Fellowship pulled off the strange feat of seeming shorter in its extended cut than it did in the theaters; all that "getting to know you" information flowed more smoothly, and the more casual, less crucial material Jackson picked off the cutting-room floor broke up the uniform urgency that sometimes dominated the release version's tone. That's not the case here: Two Towers is longer and feels it - but in a good way.
Instead of flow, the new version aims for a more thorough telling of the tale. It fills in gaps that may have puzzled some viewers the first time around; for instance, two brief moments involving the forest "shepherded" by the Ents both amplify the trees' tale and cap off the showdown at Helm's Deep. It also throws in some bits of Tolkien mythology that fans of the books will appreciate (we discover what's so hot about Elven rope) and gives some background (quick, guess how old Aragorn is!) that is essential to the story to come. Those tidbits are appreciated, but Jackson has also added sequences that work beautifully as drama, including one with a character viewers won't be expecting to see again, and, at least in one final gluttonous moment with Pippin and Merry, as comic relief.
Of course, there are more bonus features than you can shake Gandalf's staff at. And I'm happy for them, really I am. But hours of "making of" documentaries are a bit of a tease right now, as we wait for our last glimpse of Middle Earth.
Wait - what am I saying? Who's to say that, after he has his way with his upcoming version of King Kong, Peter Jackson can't go back and make The Hobbit?
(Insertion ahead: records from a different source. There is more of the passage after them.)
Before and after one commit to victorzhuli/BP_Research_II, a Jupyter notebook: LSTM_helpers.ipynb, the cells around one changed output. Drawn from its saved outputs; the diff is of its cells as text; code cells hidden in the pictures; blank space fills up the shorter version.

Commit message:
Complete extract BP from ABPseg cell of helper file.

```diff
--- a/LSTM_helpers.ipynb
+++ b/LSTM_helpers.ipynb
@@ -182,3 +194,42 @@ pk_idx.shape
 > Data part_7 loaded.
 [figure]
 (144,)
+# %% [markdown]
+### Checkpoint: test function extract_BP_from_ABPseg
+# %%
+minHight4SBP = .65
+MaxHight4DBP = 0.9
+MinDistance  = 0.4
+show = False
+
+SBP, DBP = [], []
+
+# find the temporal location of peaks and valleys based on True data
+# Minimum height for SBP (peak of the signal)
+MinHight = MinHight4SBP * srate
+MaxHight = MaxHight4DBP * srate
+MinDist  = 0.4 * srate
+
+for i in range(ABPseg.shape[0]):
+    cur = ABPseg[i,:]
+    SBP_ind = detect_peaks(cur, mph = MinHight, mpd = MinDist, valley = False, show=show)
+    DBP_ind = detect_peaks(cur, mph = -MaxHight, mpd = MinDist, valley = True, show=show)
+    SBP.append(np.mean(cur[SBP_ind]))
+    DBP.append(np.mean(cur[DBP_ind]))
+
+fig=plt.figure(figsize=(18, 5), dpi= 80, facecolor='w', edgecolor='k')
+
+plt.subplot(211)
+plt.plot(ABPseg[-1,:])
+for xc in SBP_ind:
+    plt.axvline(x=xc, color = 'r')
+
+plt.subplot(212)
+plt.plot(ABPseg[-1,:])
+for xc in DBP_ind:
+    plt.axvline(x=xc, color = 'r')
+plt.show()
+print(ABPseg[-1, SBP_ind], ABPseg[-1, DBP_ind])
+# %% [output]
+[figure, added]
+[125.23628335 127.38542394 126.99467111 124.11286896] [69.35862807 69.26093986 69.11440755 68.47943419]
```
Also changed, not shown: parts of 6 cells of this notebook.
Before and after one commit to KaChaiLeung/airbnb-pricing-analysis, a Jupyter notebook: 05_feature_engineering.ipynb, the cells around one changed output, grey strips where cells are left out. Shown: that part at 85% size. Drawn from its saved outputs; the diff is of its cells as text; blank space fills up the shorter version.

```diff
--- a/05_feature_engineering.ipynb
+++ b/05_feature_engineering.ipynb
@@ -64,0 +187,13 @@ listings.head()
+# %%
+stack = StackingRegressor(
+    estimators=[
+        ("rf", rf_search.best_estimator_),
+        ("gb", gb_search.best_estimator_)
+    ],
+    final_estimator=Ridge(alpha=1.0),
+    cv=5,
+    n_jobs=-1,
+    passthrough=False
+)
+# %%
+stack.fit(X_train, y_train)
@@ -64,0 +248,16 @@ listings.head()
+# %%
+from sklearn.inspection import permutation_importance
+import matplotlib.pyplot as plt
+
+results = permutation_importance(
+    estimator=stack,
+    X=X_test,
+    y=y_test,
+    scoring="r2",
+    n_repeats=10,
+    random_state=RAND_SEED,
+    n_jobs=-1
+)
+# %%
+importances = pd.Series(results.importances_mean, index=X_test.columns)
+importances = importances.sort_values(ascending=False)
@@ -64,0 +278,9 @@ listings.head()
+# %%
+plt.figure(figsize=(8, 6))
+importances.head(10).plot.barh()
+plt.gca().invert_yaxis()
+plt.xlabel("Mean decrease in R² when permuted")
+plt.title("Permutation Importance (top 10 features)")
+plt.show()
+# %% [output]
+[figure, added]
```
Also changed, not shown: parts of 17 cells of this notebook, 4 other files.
Some other recent DVD releases also have a bearing on current theatrical releases. Gus Van Sant's Gerry (Miramax), for instance, had critics deeply divided from its first screenings at Sundance; some thought the odd, nearly actionless film spellbinding and reminiscent of the best contemporary cinema from the Middle East, while others thought it a colossal bore. Now, after seeing the director transfer his gargantuan attention span to a school massacre in Elephant, naysayers may want to revisit the film. It's more clear now where Gerry was pointed, and the experiment certainly paid off in the later film.
| Lord of the Rings: |
The Two Towers - Extended Edition (New Line)
Morvern Callar (Palm Pictures)
The Bushido Blade (Wellspring)
To Live and Die in L.A. (MGM)
If The Last Samurai has you riled up for "white man in land of Rising Sun" period dramas, The Bushido Blade (Wellspring) is here to help scratch the itch. Like Samurai, it's a mixed bag - but it does boast not only über-swordslinger Toshiro Mifune, but Kill Bill scene stealer Sonny Chiba.
Finally, the Friedkin Watch: Real men - and the real women who love them - have cause to rejoice today, as William Friedkin's To Live and Die in L.A. (MGM) sits in a store near you boasting a nice special edition. Like The French Connection transported into the world of Miami Vice, the film is a must for those of us enamored of Friedkin's gonzo, testosterone-heavy style. The dialogue (co-penned by the director) reeks of macho clichés, the Wang Chung soundtrack (minus the title track, which sets the tone perfectly) should have been strangled at birth, and you would be surprised what questionable performances are delivered by good actors. Still, the gritty crime-and-revenge saga, this time about counterfeiters instead of drug wholesalers, is a lot of ballsy fun, whether we're laughing at it or grinning with it. And while Friedkin happily wasn't allowed to revamp it the way Jackson did Two Towers, the DVD does let you see the sellout ending the filmmakers almost used instead of the basically perfect one they finally went with. •